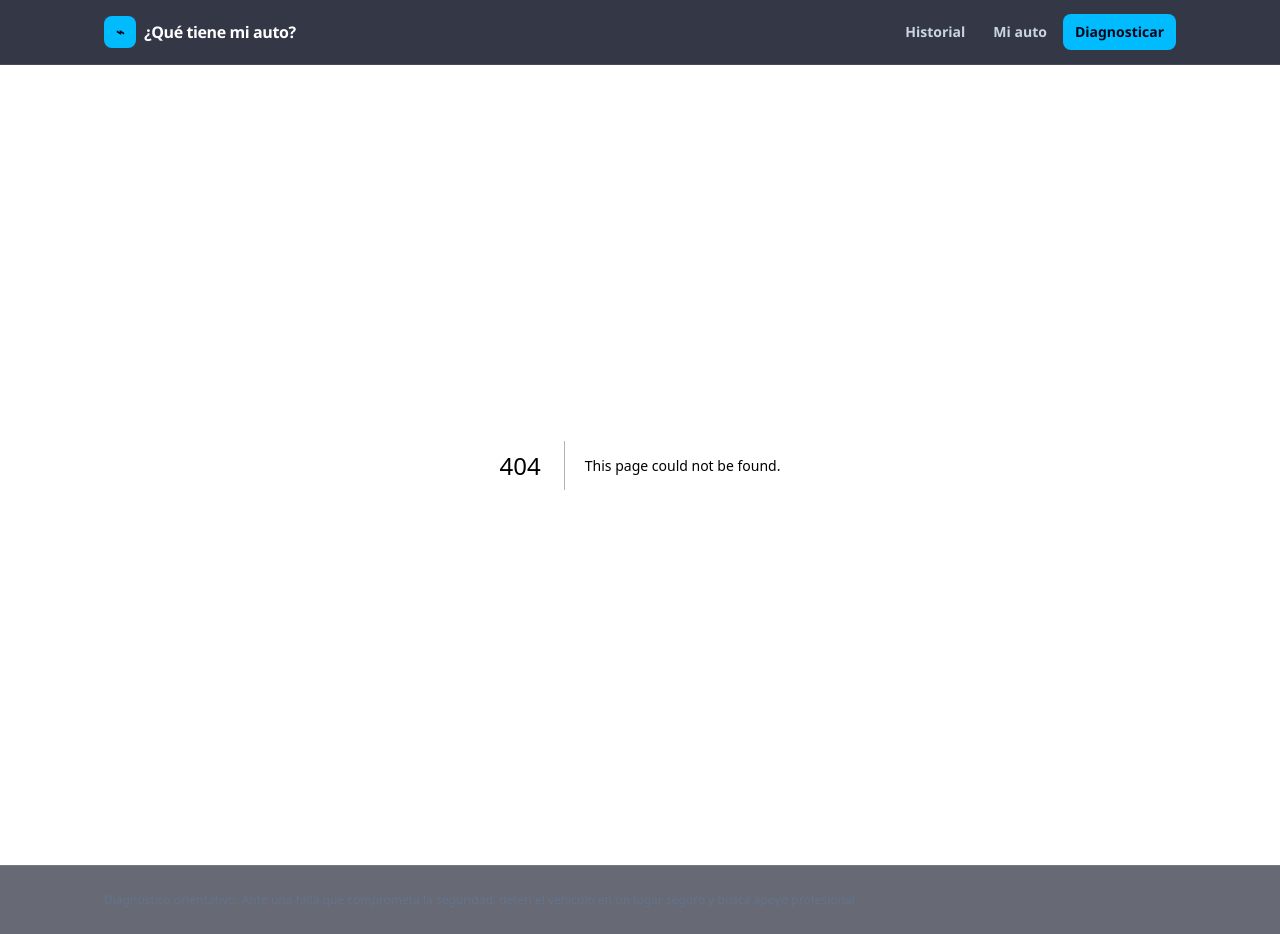
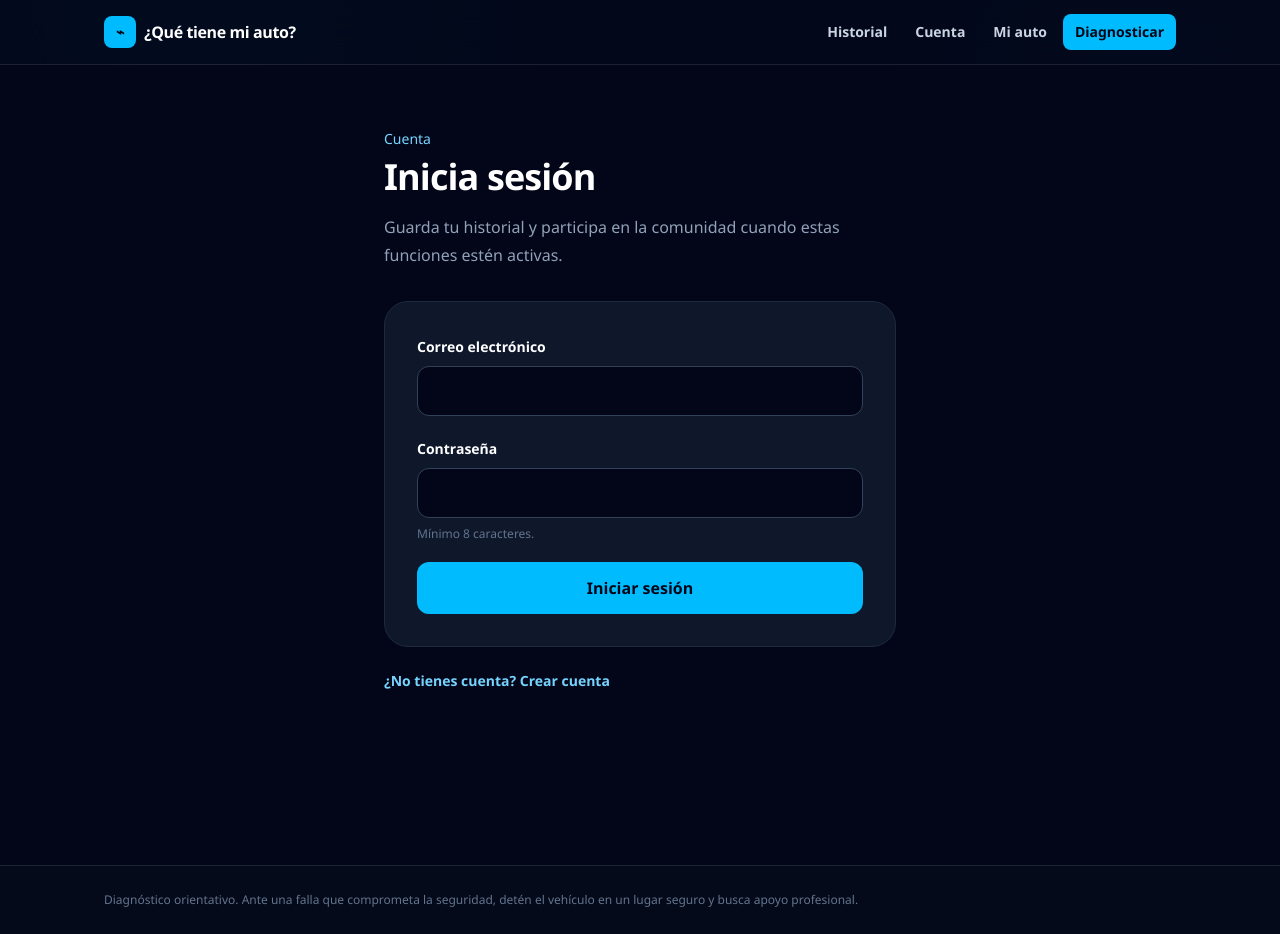
Before and after one commit to AndresRojoUG/que-tiene-mi-auto, a Next.js app: page /cuenta in a window 1280 px wide. Before the commit this address had no page. Built offline with nearby package versions, Linux system fonts and the light colour scheme; no server answers.

Commit message:
feat: add email account authentication

```diff
--- /dev/null
+++ b/app/auth/callback/route.ts
@@ -0,0 +1,29 @@
+import { NextResponse, type NextRequest } from "next/server";
+import { createClient } from "@/lib/supabase/server";
+
+/** Completes the PKCE email-confirmation flow and stores its session in cookies. */
+export async function GET(request: NextRequest) {
+  const requestUrl = new URL(request.url);
+  const code = requestUrl.searchParams.get("code");
+  const destination = new URL("/cuenta", requestUrl.origin);
+
+  if (!code) {
+    destination.searchParams.set("error", "confirmacion-invalida");
+    return NextResponse.redirect(destination);
+  }
+
+  try {
+    const supabase = await createClient();
+    const { error } = await supabase.auth.exchangeCodeForSession(code);
+
+    if (error) {
+      destination.searchParams.set("error", "confirmacion-invalida");
+    } else {
+      destination.searchParams.set("confirmed", "1");
+    }
+  } catch {
+    destination.searchParams.set("error", "confirmacion-invalida");
+  }
+
+  return NextResponse.redirect(destination);
+}
--- /dev/null
+++ b/app/cuenta/page.tsx
@@ -0,0 +1,221 @@
+"use client";
+
+import { FormEvent, Suspense, useEffect, useState } from "react";
+import { useRouter, useSearchParams } from "next/navigation";
+import { createClient } from "@/lib/supabase/client";
+
+type Mode = "sign-in" | "sign-up";
+
+function CuentaContent() {
+  const router = useRouter();
+  const searchParams = useSearchParams();
+  const [mode, setMode] = useState<Mode>("sign-in");
+  const [email, setEmail] = useState("");
+  const [password, setPassword] = useState("");
+  const [accountEmail, setAccountEmail] = useState<string>();
+  const [notice, setNotice] = useState<string>();
+  const [error, setError] = useState<string>();
+  const [isSubmitting, setIsSubmitting] = useState(false);
+
+  useEffect(() => {
+    let mounted = true;
+
+    async function loadUser() {
+      try {
+        const { data } = await createClient().auth.getUser();
+        if (mounted) setAccountEmail(data.user?.email);
+      } catch {
+        if (mounted) setError("No pudimos conectar con el servicio de cuentas.");
+      }
+    }
+
+    void loadUser();
+    return () => {
+      mounted = false;
+    };
+  }, []);
+
+  const callbackNotice =
+    searchParams.get("confirmed") === "1"
+      ? "Tu correo fue confirmado. Tu cuenta ya está lista."
+      : undefined;
+  const callbackError = searchParams.get("error")
+    ? "No pudimos confirmar el correo. Solicita un nuevo registro e inténtalo otra vez."
+    : undefined;
+  const displayedNotice = notice ?? callbackNotice;
+  const displayedError = error ?? callbackError;
+
+  async function handleSubmit(event: FormEvent<HTMLFormElement>) {
+    event.preventDefault();
+    setError(undefined);
+    setNotice(undefined);
+
+    if (password.length < 8) {
+      setError("La contraseña debe tener al menos 8 caracteres.");
+      return;
+    }
+
+    setIsSubmitting(true);
+    try {
+      const supabase = createClient();
+
+      if (mode === "sign-in") {
+        const { data, error: signInError } = await supabase.auth.signInWithPassword({
+          email,
+          password,
+        });
+        if (signInError || !data.user) {
+          setError("No pudimos iniciar sesión. Revisa tu correo y contraseña.");
+          return;
+        }
+        setAccountEmail(data.user.email);
+        setPassword("");
+        setNotice("Sesión iniciada correctamente.");
+        router.refresh();
+        return;
+      }
+
+      const { data, error: signUpError } = await supabase.auth.signUp({
+        email,
+        password,
+        options: {
+          emailRedirectTo: `${window.location.origin}/auth/callback`,
+        },
+      });
+      if (signUpError) {
+        setError("No pudimos crear la cuenta. Revisa los datos e inténtalo otra vez.");
+        return;
+      }
+
+      setPassword("");
+      if (data.session) {
+        setAccountEmail(data.user?.email);
+        setNotice("Cuenta creada y sesión iniciada.");
+        router.refresh();
+      } else {
+        setNotice("Revisa tu correo para confirmar la cuenta antes de iniciar sesión.");
+      }
+    } catch {
+      setError("No pudimos conectar con el servicio de cuentas. Inténtalo más tarde.");
+    } finally {
+      setIsSubmitting(false);
+    }
+  }
+
+  async function handleSignOut() {
+    setError(undefined);
+    try {
+      const { error: signOutError } = await createClient().auth.signOut();
+      if (signOutError) throw signOutError;
+      setAccountEmail(undefined);
+      setNotice("Sesión cerrada.");
+      router.refresh();
+    } catch {
+      setError("No pudimos cerrar la sesión. Inténtalo de nuevo.");
+    }
+  }
+
+  if (accountEmail) {
+    return (
+      <main className="min-h-screen bg-slate-950 text-white">
+        <section className="mx-auto max-w-xl px-5 py-10 sm:px-8 sm:py-16">
+          <p className="text-sm font-medium text-sky-300">Tu cuenta</p>
+          <h1 className="mt-2 text-4xl font-black tracking-tight">Sesión activa</h1>
+          <div className="mt-8 rounded-3xl border border-slate-800 bg-slate-900 p-6">
+            <p className="text-sm text-slate-400">Correo de la cuenta</p>
+            <p className="mt-2 break-all text-lg font-semibold">{accountEmail}</p>
+            {displayedNotice && <p className="mt-4 text-sm text-emerald-300">{displayedNotice}</p>}
+            {displayedError && <p role="alert" className="mt-4 text-sm text-rose-300">{displayedError}</p>}
+            <button
+              type="button"
+              onClick={handleSignOut}
+              className="mt-6 rounded-xl border border-slate-700 px-5 py-3 font-semibold transition hover:bg-slate-800"
+            >
+              Cerrar sesión
+            </button>
+          </div>
+        </section>
+      </main>
+    );
+  }
+
+  return (
+    <main className="min-h-screen bg-slate-950 text-white">
+      <section className="mx-auto max-w-xl px-5 py-10 sm:px-8 sm:py-16">
+        <p className="text-sm font-medium text-sky-300">Cuenta</p>
+        <h1 className="mt-2 text-4xl font-black tracking-tight">
+          {mode === "sign-in" ? "Inicia sesión" : "Crea tu cuenta"}
+        </h1>
+        <p className="mt-4 leading-7 text-slate-400">
+          Guarda tu historial y participa en la comunidad cuando estas funciones estén activas.
+        </p>
+
+        <form onSubmit={handleSubmit} className="mt-8 space-y-5 rounded-3xl border border-slate-800 bg-slate-900 p-6 sm:p-8">
+          <label className="block">
+            <span className="text-sm font-semibold">Correo electrónico</span>
+            <input
+              type="email"
+              autoComplete="email"
+              required
+              value={email}
+              onChange={(event) => setEmail(event.target.value)}
+              className="mt-2 w-full rounded-xl border border-slate-700 bg-slate-950 px-4 py-3 outline-none focus:border-sky-400"
+            />
+          </label>
+          <label className="block">
+            <span className="text-sm font-semibold">Contraseña</span>
+            <input
+              type="password"
+              autoComplete={mode === "sign-in" ? "current-password" : "new-password"}
+              minLength={8}
+              required
+              value={password}
+              onChange={(event) => setPassword(event.target.value)}
+              className="mt-2 w-full rounded-xl border border-slate-700 bg-slate-950 px-4 py-3 outline-none focus:border-sky-400"
+            />
+            <span className="mt-2 block text-xs text-slate-500">Mínimo 8 caracteres.</span>
+          </label>
+
+          {displayedNotice && <p className="rounded-xl bg-emerald-400/10 p-3 text-sm text-emerald-200">{displayedNotice}</p>}
+          {displayedError && <p role="alert" className="rounded-xl bg-rose-400/10 p-3 text-sm text-rose-200">{displayedError}</p>}
+
+          <button
+            type="submit"
+            disabled={isSubmitting}
+            className="w-full rounded-xl bg-sky-400 px-5 py-3.5 font-bold text-slate-950 transition hover:bg-sky-300 disabled:cursor-wait disabled:opacity-60"
+          >
+            {isSubmitting ? "Procesando..." : mode === "sign-in" ? "Iniciar sesión" : "Crear cuenta"}
+          </button>
+        </form>
+
+        <button
+          type="button"
+          onClick={() => {
+            setMode(mode === "sign-in" ? "sign-up" : "sign-in");
+            setError(undefined);
+            setNotice(undefined);
+          }}
+          className="mt-6 text-sm font-semibold text-sky-300 hover:text-sky-200"
+        >
+          {mode === "sign-in" ? "¿No tienes cuenta? Crear cuenta" : "¿Ya tienes cuenta? Iniciar sesión"}
+        </button>
+      </section>
+    </main>
+  );
+}
+
+export default function CuentaPage() {
+  return (
+    <Suspense
+      fallback={
+        <main className="min-h-screen bg-slate-950 text-white">
+          <section className="mx-auto max-w-xl px-5 py-10 sm:px-8 sm:py-16">
+            <p className="text-slate-400">Cargando cuenta...</p>
+          </section>
+        </main>
+      }
+    >
+      <CuentaContent />
+    </Suspense>
+  );
+}
--- a/components/AppHeader.tsx
+++ b/components/AppHeader.tsx
@@ -55,6 +55,12 @@ export default function AppHeader() {
             Historial
           </Link>
           <Link
+            href="/cuenta"
+            className="rounded-lg px-3 py-2 text-sm font-semibold text-slate-300 transition hover:bg-white/5 hover:text-white"
+          >
+            Cuenta
+          </Link>
+          <Link
             href={myVehicleHref}
             className="rounded-lg px-3 py-2 text-sm font-semibold text-slate-300 transition hover:bg-white/5 hover:text-white"
           >
```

### Task description
Count, in the records above, the lines that contain the word "setPassword"; the answer is that number alone.

### Answer area
4